Gallery: Design Website Groopti Unveils Museum Quality Cardboard Furnit...

Tech start-up Groopti, a website that uses crowd sourcing and boutique manufacturing to help emerging designers get new products off the ground, is set to launch a series of bespoke cardboard furniture. We know all too well that the job of a product is
 
Tech start-up Groopti, a website that uses crowd sourcing and boutique manufacturing to help emerging designers get new products off the ground, is set to launch a series of bespoke cardboard furniture. We know all too well that the job of a product designer is only about 10 percent pen to paper, and the other 90 percent is testing for business viability, customer desirability, and technical feasibility to get the product made. Groopti aims at breaking down the barriers for designers who want to produce and sell unique home products by helping the concepts make it to the market, while also serving the design aficionados that crave uncommon products, but can't afford showroom prices. Inhabitat will be bringing you exclusive coverage of Groopti's cardboard furniture series, so check back each Monday in January to see their newest release!

Read the rest of this entry »

LEAVE A COMMENT

or your inhabitat account below



2 Comments

  1. Lea Bogdan January 22, 2012 at 7:29 pm

    Hi Domerie! Great comment. I also love Gehry’s cardboard works. The original Wiggle chair is not easy to find these days, but we did run a feature on it a while back that compared the original to fast followers http://inhabitat.com/curvy-corregated-cardboard-chair/

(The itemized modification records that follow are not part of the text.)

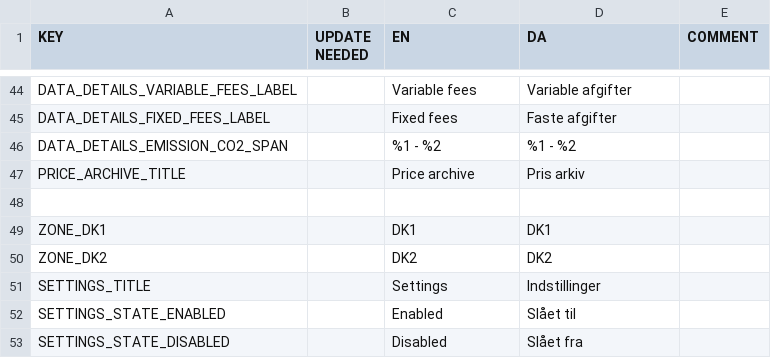
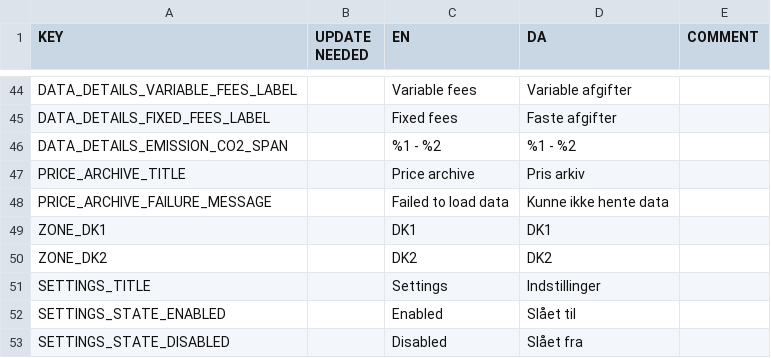
Before and after one commit to CodeReaper/powercast-ios, a CSV file: resources/translations/translations.csv, drawn as a sheet; only a part is shown, gaps mark what is left out.

```diff
--- a/resources/translations/translations.csv
+++ b/resources/translations/translations.csv
@@ -47,3 +47,3 @@
 "PRICE_ARCHIVE_TITLE","","Price archive","Pris arkiv",""
-"","","","",""
+"PRICE_ARCHIVE_FAILURE_MESSAGE","","Failed to load data","Kunne ikke hente data",""
 "ZONE_DK1","","DK1","DK1",""
```
Also changed, not shown: 19 other files.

    Although we have to pay homage to the masters like Ghery, what is nice about Groopti offering is that they have the added twist of a young designer’s perspective, and they half the price of the classics.

    But anyway, good point that you can’t talk about cardboard furniture without acknowledging that Ghery should get a lot of credit for introducing it to the world!

  2. domerie January 11, 2012 at 1:47 pm

    I love the sustainabilty and recycled feel of this style of cardboard furniture. I think the designer(s) should tip their hats to Frank Gehry who came up with this idea back in the early 70’s.

get the free Inhabitat newsletter

Submit this form
popular today
all time
most commented
more popular stories >
more popular stories >
more popular stories >
Federated Media Publishing - Home